[Opening MATERIAL FOR THIS EXERCISE section]
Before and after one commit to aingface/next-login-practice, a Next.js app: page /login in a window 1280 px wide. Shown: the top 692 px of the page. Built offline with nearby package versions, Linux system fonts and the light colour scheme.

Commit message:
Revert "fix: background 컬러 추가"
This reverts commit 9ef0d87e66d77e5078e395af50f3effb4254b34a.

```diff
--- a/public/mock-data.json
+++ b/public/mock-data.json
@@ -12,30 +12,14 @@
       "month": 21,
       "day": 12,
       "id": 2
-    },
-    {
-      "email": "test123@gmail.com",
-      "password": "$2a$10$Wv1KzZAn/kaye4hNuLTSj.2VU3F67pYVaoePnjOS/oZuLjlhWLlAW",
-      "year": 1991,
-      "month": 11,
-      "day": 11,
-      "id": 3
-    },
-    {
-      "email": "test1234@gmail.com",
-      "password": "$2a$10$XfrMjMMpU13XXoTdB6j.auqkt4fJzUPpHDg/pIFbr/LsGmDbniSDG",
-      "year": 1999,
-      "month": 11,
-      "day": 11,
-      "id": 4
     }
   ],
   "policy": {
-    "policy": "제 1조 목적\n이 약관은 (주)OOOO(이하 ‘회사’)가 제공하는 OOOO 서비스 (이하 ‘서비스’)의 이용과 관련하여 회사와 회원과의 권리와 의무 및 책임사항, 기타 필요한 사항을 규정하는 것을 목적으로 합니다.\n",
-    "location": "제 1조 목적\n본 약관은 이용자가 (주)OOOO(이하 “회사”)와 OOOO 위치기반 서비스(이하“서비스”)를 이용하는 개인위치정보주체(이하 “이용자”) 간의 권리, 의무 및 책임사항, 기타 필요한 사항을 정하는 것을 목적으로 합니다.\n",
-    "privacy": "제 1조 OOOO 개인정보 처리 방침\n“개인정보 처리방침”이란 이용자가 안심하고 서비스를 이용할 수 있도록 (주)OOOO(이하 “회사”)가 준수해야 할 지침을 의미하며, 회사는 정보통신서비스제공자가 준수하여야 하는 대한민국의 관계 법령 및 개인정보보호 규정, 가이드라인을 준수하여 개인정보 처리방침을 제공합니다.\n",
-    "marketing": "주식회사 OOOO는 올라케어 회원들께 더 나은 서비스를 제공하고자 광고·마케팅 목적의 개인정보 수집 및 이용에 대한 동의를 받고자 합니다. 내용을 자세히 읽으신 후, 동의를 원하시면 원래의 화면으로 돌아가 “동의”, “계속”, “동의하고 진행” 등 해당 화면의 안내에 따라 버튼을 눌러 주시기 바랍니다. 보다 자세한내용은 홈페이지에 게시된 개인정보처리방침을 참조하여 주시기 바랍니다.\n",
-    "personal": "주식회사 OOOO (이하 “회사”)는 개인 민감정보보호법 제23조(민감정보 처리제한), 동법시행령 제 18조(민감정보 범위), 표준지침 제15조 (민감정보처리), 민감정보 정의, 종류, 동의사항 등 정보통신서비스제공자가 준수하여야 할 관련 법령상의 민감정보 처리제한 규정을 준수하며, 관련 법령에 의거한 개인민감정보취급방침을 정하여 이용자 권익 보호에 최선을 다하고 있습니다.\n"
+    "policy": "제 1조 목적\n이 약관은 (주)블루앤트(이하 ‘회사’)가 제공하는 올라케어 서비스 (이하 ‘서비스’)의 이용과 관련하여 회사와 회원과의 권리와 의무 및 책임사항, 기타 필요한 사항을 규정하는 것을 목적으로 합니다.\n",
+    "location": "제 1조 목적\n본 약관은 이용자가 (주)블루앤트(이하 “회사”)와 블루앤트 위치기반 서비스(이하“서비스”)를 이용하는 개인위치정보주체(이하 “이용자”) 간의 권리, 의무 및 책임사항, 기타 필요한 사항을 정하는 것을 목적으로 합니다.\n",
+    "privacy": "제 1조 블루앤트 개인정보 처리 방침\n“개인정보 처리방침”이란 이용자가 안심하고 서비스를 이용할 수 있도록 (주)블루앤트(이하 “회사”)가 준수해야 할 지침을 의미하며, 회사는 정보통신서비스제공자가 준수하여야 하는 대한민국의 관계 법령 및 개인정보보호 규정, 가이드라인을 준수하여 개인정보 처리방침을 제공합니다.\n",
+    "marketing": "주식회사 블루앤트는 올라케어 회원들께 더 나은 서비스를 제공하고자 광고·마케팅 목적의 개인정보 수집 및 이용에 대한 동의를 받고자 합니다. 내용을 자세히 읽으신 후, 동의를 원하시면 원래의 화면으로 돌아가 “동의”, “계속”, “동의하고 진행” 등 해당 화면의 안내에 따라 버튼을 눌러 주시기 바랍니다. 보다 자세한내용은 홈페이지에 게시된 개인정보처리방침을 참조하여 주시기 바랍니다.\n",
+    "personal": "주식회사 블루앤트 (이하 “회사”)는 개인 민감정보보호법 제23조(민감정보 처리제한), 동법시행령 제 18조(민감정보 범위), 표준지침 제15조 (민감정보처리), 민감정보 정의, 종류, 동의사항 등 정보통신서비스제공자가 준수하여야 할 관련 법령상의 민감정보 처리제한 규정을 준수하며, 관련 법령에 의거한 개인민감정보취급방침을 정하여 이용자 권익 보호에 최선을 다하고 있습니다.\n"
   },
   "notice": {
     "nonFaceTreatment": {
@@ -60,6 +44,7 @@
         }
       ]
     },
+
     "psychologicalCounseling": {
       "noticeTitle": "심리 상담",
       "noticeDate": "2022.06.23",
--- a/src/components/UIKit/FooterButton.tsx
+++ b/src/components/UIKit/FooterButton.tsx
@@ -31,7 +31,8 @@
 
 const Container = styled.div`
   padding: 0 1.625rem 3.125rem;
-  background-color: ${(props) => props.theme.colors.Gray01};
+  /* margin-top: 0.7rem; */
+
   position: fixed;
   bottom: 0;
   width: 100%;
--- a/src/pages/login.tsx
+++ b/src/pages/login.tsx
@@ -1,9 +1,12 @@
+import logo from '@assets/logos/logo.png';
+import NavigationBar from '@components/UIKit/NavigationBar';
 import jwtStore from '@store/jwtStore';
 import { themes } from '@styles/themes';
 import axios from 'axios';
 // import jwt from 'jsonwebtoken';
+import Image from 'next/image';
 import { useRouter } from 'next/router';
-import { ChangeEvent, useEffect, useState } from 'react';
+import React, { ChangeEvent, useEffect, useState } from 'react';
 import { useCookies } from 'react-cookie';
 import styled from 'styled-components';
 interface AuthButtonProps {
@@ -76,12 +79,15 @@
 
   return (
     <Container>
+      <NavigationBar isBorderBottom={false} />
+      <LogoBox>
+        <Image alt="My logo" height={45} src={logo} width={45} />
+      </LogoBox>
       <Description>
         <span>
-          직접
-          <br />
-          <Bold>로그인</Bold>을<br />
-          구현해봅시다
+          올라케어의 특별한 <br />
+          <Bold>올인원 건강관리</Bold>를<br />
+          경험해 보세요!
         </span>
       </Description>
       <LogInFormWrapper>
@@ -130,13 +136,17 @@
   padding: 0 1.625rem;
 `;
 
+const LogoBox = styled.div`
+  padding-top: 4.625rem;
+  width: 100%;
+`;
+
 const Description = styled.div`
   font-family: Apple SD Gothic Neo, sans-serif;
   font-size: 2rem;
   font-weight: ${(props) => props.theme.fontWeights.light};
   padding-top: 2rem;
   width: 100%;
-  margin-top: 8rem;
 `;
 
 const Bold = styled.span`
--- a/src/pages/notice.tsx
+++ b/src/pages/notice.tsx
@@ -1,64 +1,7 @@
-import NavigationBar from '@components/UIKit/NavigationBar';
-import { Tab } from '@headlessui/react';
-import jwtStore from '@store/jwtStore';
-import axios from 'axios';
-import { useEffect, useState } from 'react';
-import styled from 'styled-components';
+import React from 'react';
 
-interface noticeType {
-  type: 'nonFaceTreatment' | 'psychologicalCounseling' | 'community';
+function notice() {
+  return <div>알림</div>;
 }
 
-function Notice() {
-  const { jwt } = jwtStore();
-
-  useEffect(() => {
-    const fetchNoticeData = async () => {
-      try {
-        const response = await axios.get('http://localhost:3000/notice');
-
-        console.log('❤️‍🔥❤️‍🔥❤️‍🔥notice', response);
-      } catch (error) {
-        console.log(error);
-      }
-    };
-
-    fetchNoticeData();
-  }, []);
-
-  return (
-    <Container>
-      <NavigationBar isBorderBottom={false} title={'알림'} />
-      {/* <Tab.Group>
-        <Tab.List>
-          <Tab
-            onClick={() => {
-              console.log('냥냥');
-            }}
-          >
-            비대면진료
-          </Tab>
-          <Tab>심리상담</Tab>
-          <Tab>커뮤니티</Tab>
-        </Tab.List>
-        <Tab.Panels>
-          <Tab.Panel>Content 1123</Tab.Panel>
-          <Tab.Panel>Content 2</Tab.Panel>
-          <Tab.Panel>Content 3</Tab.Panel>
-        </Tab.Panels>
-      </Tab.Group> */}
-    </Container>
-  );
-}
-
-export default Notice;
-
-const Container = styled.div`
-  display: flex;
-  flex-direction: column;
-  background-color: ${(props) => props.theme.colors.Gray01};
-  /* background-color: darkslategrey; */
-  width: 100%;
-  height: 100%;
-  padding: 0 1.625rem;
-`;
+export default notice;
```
[Closing MATERIAL FOR THIS EXERCISE section]
- _ACTIVITY_
Each line above that contains the string "react" should be identified and copied.

- _RESPONSE TO THIS TASK_
-import { ChangeEvent, useEffect, useState } from 'react';
+import React, { ChangeEvent, useEffect, useState } from 'react';
 import { useCookies } from 'react-cookie';
-import { Tab } from '@headlessui/react';
-import { useEffect, useState } from 'react';
+import React from 'react';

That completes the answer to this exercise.